Eu Energy Labels: What does kWh/Annum mean?
If you remember hgh school physics, or anyway if you know that a Joule is a measure of energy, like a bucket of energy, kWh is simply a scaled version of a Joule. So it kWh/Annum is a scaled version of Joules/Year.
Take this refrigerator label as an example:
The label says that the energy consumption is 280 kWh/annum, or 280 KiloWatt Hours per year.
Now imagine you have a light bulb which has a power of 500W. This is the same as 0.5kW (half a kilowatt). Now if you leave it switched on for an hour you have consumed 0.5kWh or 0.5 kW hours. Obviously the longer you leave it switched on the more it consumes. The 500W (0.5kW) remains the same, but if you leave it switched on for 4 hours that is...
0.5kW x 4 Hours= 2kWh
1 kWh is like a quantity or volume of energy. And kWh per annum tells you how much "quantity of energy" is consumed in a year.
That number of 280kWh per year means that on average, in one year, the fridge will consume 280kWh. All fridges (and dishwashers and televisions and...) sold in the EU have to have this label, it makes comparing the various makes of fridges (and dishwashers and televisions and...) easier for the consumer.
A fridge is, in general, on all year, but what about washing machines or dishwashers? The EU specifications for the label actually tell the manufacturer the use to be considered. For example with dishwashers: "Energy consumption 'X' kWh per year, is based on 280 standard cleaning cycles using cold water fill and the consumption of the low power modes".

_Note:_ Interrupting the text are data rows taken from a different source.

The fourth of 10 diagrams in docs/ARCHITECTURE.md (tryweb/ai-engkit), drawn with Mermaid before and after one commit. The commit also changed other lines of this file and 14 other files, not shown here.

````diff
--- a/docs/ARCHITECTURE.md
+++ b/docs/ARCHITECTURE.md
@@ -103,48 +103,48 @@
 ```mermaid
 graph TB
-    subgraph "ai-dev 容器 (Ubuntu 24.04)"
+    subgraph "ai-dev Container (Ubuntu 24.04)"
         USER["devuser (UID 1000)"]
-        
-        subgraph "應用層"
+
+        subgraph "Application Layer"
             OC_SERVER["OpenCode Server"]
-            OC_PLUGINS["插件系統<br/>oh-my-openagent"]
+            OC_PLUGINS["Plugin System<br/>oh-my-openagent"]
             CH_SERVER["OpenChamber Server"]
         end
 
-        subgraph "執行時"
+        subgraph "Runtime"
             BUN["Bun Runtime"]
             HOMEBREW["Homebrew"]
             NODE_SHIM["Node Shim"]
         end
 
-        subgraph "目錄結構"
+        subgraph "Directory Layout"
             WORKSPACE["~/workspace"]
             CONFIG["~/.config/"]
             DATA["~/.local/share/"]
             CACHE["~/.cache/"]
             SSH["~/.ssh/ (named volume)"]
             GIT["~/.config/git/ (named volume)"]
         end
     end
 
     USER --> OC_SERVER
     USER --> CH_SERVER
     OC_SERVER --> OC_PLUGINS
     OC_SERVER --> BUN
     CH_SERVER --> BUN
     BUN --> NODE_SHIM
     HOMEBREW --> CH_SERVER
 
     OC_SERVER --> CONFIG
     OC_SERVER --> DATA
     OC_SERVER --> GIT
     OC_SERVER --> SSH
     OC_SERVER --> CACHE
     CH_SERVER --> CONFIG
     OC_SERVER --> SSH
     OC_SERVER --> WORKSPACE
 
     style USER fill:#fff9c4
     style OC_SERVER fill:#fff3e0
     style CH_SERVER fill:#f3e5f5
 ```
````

Since all manufacturers have to do the same calculation in the same way the consumer can see immediately which dishwasher is more efficient, compare therse two labels:
It is obviously better to buy the 198 kWh/annum dishwasher than the 987 kWh/annum (all other things being equal).

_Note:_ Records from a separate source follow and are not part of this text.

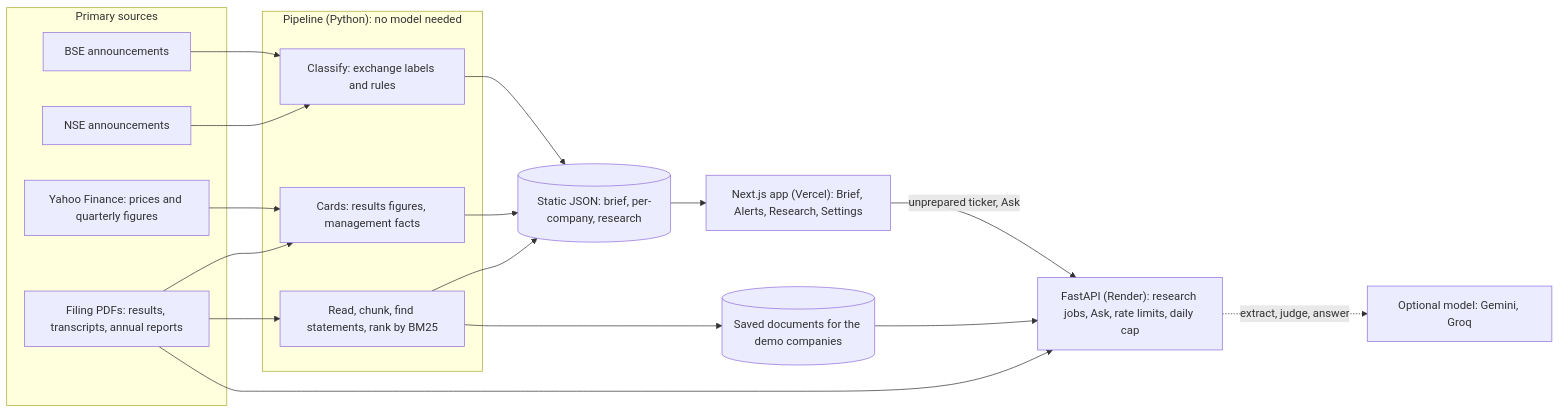
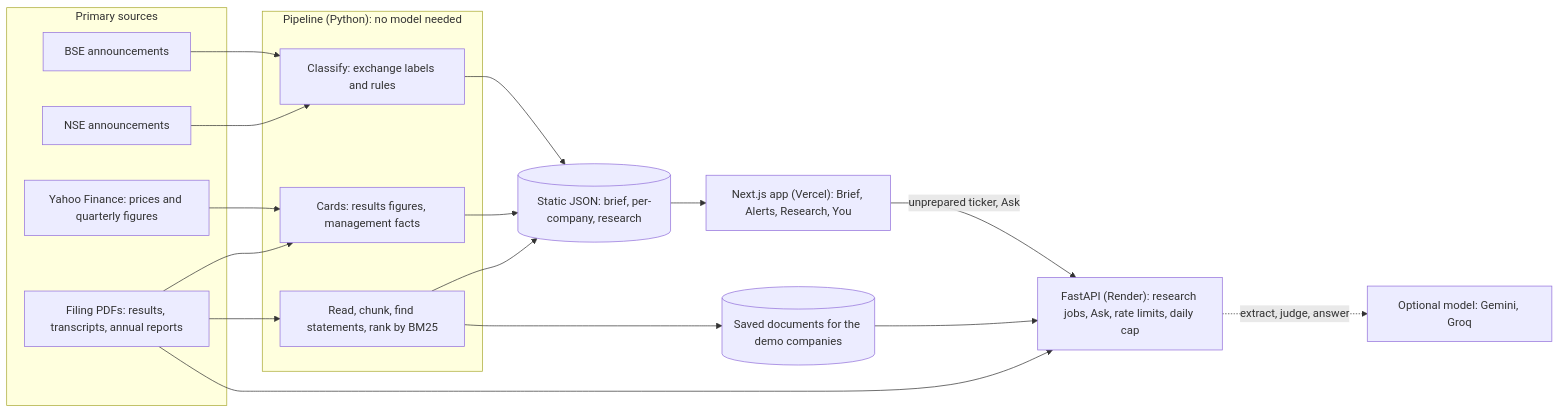
Before and after one commit to dpathriya8-maker/finn: the diagram in README.md, drawn with Mermaid. The commit also changed other lines of this file and 37 other files, not shown here.

````diff
--- a/README.md
+++ b/README.md
@@ -69,34 +69,34 @@
 ```mermaid
 flowchart LR
   subgraph Sources["Primary sources"]
     BSE["BSE announcements"]
     NSE["NSE announcements"]
     YF["Yahoo Finance: prices and quarterly figures"]
     PDF["Filing PDFs: results, transcripts, annual reports"]
   end
   subgraph Pipeline["Pipeline (Python): no model needed"]
     CL["Classify: exchange labels and rules"]
     CARDS["Cards: results figures, management facts"]
     READ["Read, chunk, find statements, rank by BM25"]
   end
   DATA[("Static JSON: brief, per-company, research")]
   CORPUS[("Saved documents for the demo companies")]
-  WEB["Next.js app (Vercel): Brief, Alerts, Research, Settings"]
+  WEB["Next.js app (Vercel): Brief, Alerts, Research, You"]
   API["FastAPI (Render): research jobs, Ask, rate limits, daily cap"]
   LLM["Optional model: Gemini, Groq"]
 
   BSE --> CL
   NSE --> CL
   CL --> DATA
   PDF --> CARDS
   YF --> CARDS
   CARDS --> DATA
   PDF --> READ
   READ --> DATA
   READ --> CORPUS
   DATA --> WEB
   WEB -->|"unprepared ticker, Ask"| API
   CORPUS --> API
   PDF --> API
   API -.->|"extract, judge, answer"| LLM
 ```
````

(For more on the dishwasher label click here.)
You'll notice that the numbers are whole numbers, no decimals. This is because the EU specification says annual energy consumption shall be "rounded up to the nearest integer". So if the real number was 197.1 the manufacturer must write 198, even though 197 is closer.

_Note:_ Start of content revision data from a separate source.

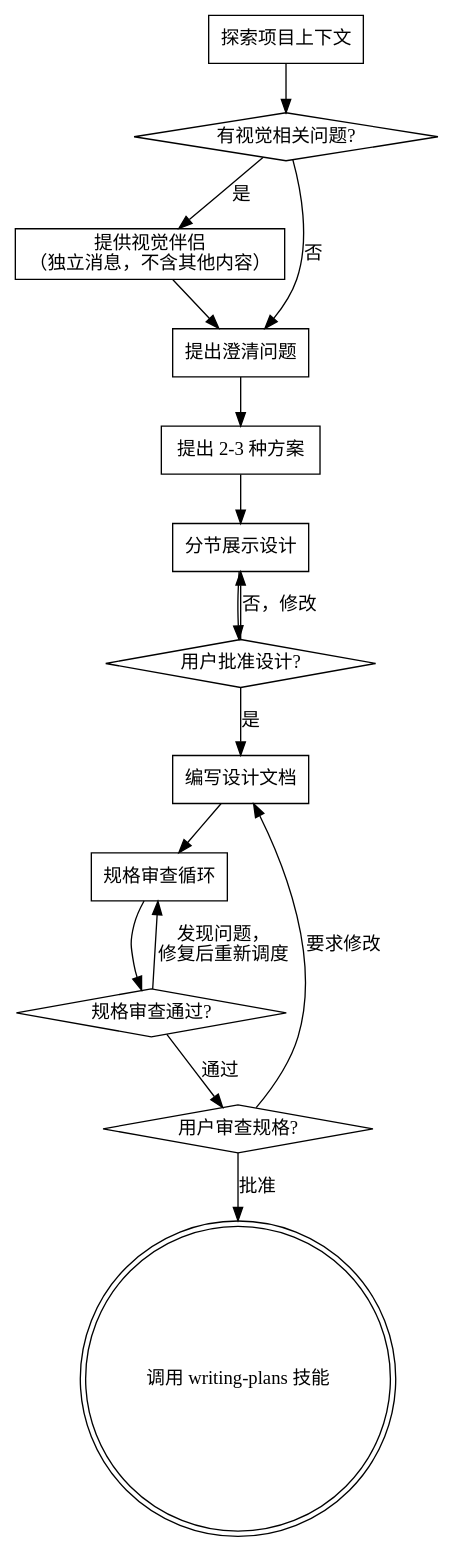
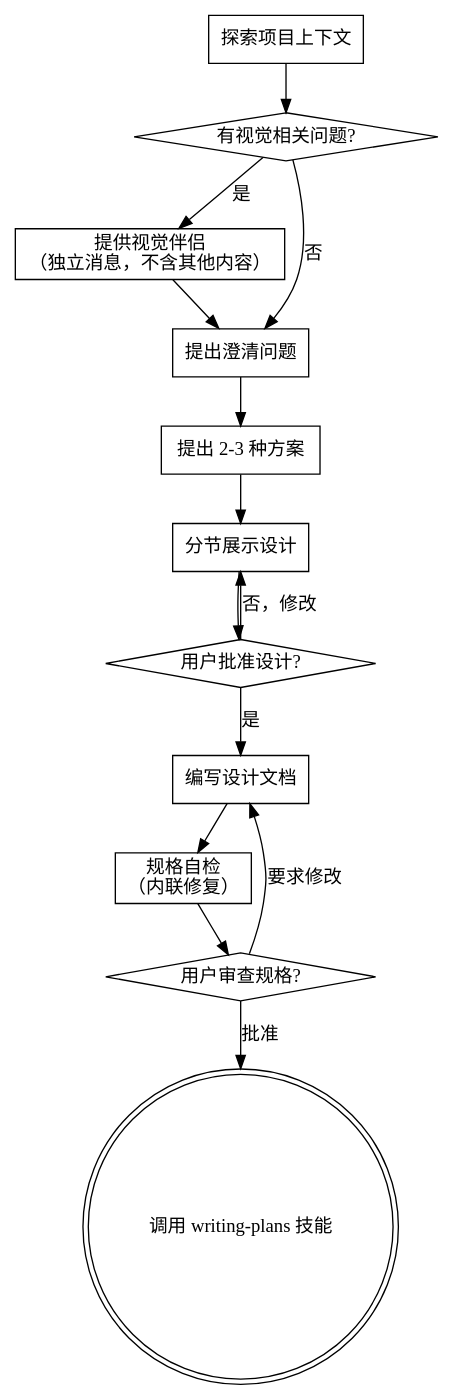
One commit to LYLMagui/niro changed the diagram in .claude/skills/brainstorming/SKILL.md. Above: the diagram before and after it, drawn with Graphviz. The commit also changed other lines of this file and 2 other files, not shown here.

````diff
--- a/.claude/skills/brainstorming/SKILL.md
+++ b/.claude/skills/brainstorming/SKILL.md
@@ -36,32 +36,29 @@
 ```dot
 digraph brainstorming {
     "探索项目上下文" [shape=box];
     "有视觉相关问题?" [shape=diamond];
     "提供视觉伴侣\n（独立消息，不含其他内容）" [shape=box];
     "提出澄清问题" [shape=box];
     "提出 2-3 种方案" [shape=box];
     "分节展示设计" [shape=box];
     "用户批准设计?" [shape=diamond];
     "编写设计文档" [shape=box];
-    "规格审查循环" [shape=box];
-    "规格审查通过?" [shape=diamond];
+    "规格自检\n（内联修复）" [shape=box];
     "用户审查规格?" [shape=diamond];
     "调用 writing-plans 技能" [shape=doublecircle];
 
     "探索项目上下文" -> "有视觉相关问题?";
     "有视觉相关问题?" -> "提供视觉伴侣\n（独立消息，不含其他内容）" [label="是"];
     "有视觉相关问题?" -> "提出澄清问题" [label="否"];
     "提供视觉伴侣\n（独立消息，不含其他内容）" -> "提出澄清问题";
     "提出澄清问题" -> "提出 2-3 种方案";
     "提出 2-3 种方案" -> "分节展示设计";
     "分节展示设计" -> "用户批准设计?";
     "用户批准设计?" -> "分节展示设计" [label="否，修改"];
     "用户批准设计?" -> "编写设计文档" [label="是"];
-    "编写设计文档" -> "规格审查循环";
-    "规格审查循环" -> "规格审查通过?";
-    "规格审查通过?" -> "规格审查循环" [label="发现问题，\n修复后重新调度"];
-    "规格审查通过?" -> "用户审查规格?" [label="通过"];
+    "编写设计文档" -> "规格自检\n（内联修复）";
+    "规格自检\n（内联修复）" -> "用户审查规格?";
     "用户审查规格?" -> "编写设计文档" [label="要求修改"];
     "用户审查规格?" -> "调用 writing-plans 技能" [label="批准"];
 }
 ```
````
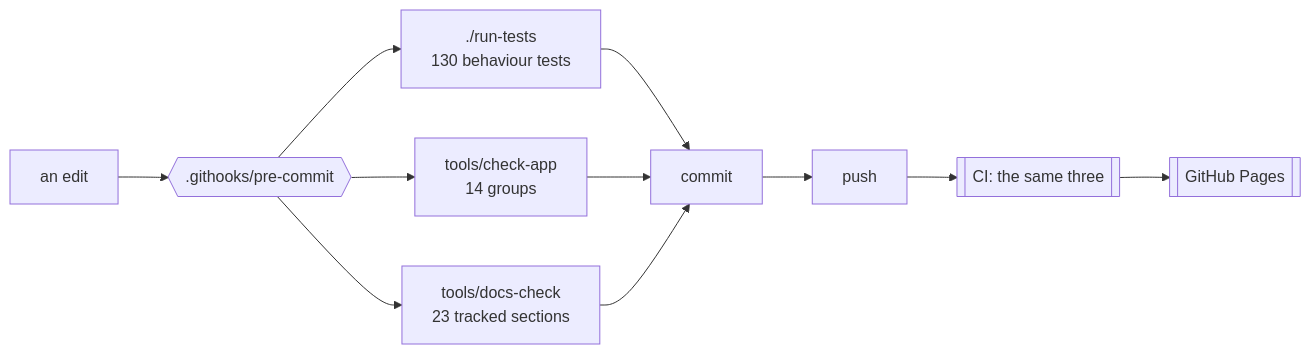
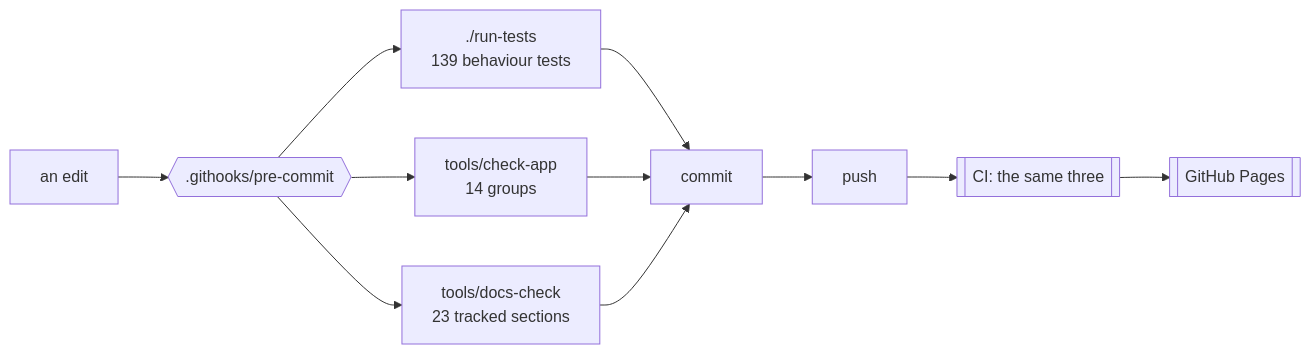
One commit to minormending/crystal-pilot-mobile changed the diagram in docs/DEVELOPING.md. Above: the diagram before and after it, drawn with Mermaid. The commit also changed other lines of this file and 3 other files, not shown here.

````diff
--- a/docs/DEVELOPING.md
+++ b/docs/DEVELOPING.md
@@ -15,12 +15,12 @@
 ```mermaid
 flowchart LR
     E[an edit] --> H{{".githooks/pre-commit"}}
-    H --> T["./run-tests<br/>130 behaviour tests"]
+    H --> T["./run-tests<br/>139 behaviour tests"]
     H --> C["tools/check-app<br/>14 groups"]
     H --> D["tools/docs-check<br/>23 tracked sections"]
     T --> OK[commit]
     C --> OK
     D --> OK
     OK --> P[push] --> CI[["CI: the same three"]]
     CI --> PG[[GitHub Pages]]
 ```
````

Some labels show kWh/60 minutes, for example air conditioners. The energy consumption (the "quantity" of energy used) is given per hour and not per year.